Work request: Scan the lines below; pull out those with "slides".
#### Data in this exercise ####
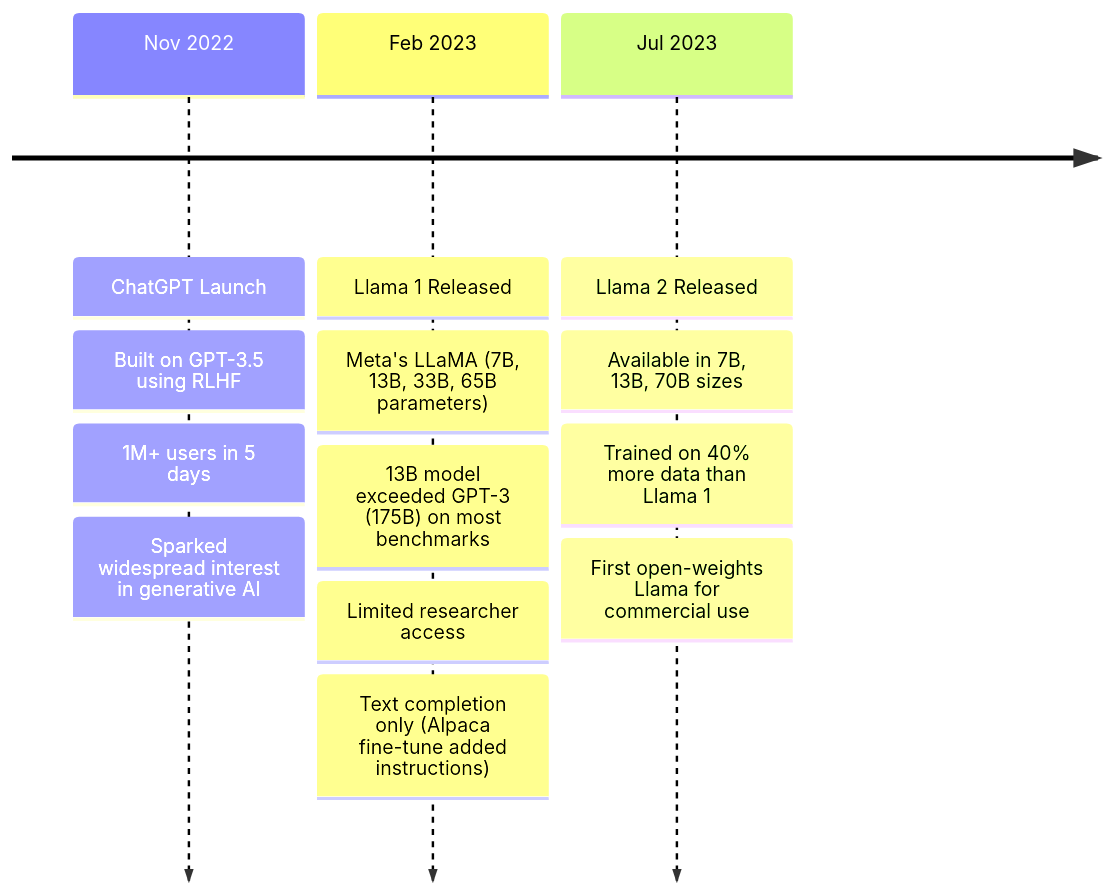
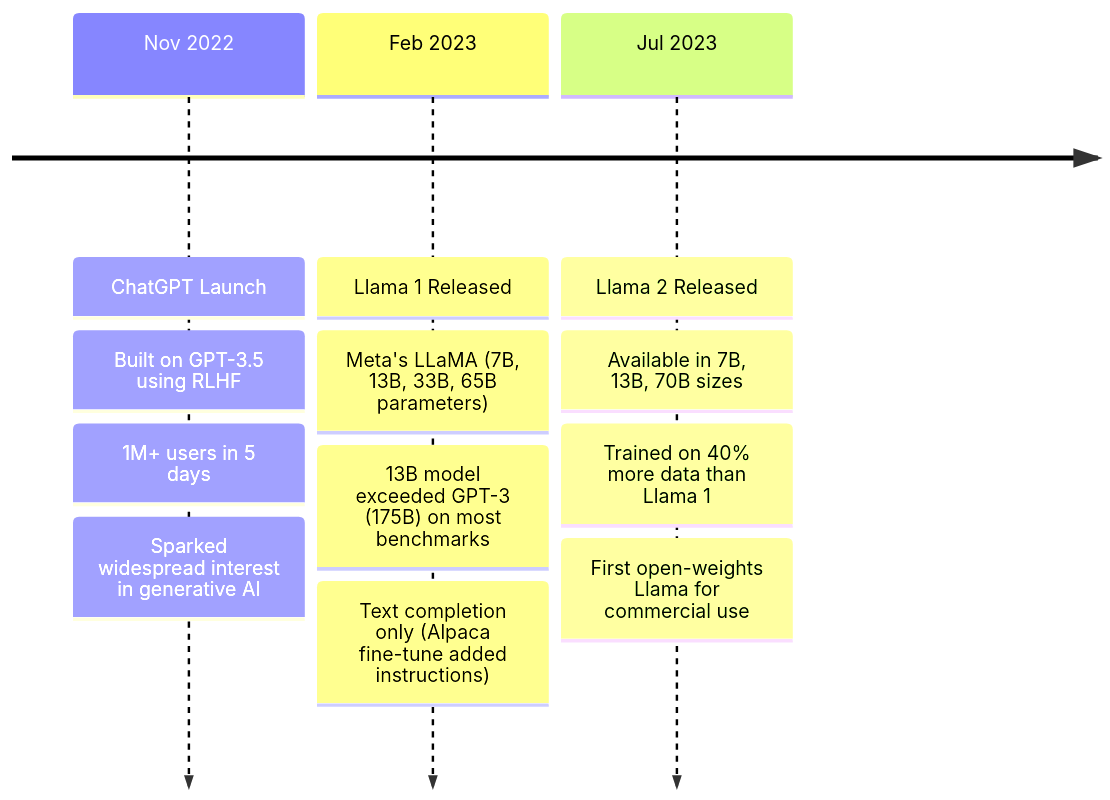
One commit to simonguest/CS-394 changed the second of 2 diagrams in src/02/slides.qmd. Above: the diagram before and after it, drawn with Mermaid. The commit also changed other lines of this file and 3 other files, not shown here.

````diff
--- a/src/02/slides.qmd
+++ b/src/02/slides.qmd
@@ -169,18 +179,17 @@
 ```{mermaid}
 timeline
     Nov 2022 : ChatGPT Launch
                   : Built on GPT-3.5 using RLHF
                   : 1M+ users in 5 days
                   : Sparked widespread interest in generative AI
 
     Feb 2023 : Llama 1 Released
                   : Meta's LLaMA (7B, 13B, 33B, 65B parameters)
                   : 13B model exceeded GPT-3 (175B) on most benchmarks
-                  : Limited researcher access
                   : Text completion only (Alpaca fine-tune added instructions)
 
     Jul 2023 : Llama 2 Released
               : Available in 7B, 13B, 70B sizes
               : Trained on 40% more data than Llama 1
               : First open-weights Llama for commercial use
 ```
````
####
#### Data in this exercise ####
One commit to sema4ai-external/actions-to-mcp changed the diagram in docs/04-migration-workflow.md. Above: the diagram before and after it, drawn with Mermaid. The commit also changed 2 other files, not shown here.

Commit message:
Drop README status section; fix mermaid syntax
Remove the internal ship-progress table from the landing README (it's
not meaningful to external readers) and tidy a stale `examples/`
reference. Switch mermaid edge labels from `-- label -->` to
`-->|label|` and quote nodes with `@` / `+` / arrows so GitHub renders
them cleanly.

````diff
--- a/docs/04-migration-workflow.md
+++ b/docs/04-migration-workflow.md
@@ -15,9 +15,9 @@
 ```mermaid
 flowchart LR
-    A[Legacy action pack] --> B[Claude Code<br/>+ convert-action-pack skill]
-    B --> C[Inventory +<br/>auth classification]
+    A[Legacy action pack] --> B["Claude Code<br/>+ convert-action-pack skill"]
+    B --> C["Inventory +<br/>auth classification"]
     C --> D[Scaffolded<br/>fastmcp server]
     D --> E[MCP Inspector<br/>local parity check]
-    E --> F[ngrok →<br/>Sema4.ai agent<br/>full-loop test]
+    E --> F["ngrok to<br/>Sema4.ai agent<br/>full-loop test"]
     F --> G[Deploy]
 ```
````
####
Response to this task:
One commit to simonguest/CS-394 changed the second of 2 diagrams in src/02/slides.qmd. Above: the diagram before and after it, drawn with Mermaid. The commit also changed other lines of this file and 3 other files, not shown here.
--- a/src/02/slides.qmd
+++ b/src/02/slides.qmd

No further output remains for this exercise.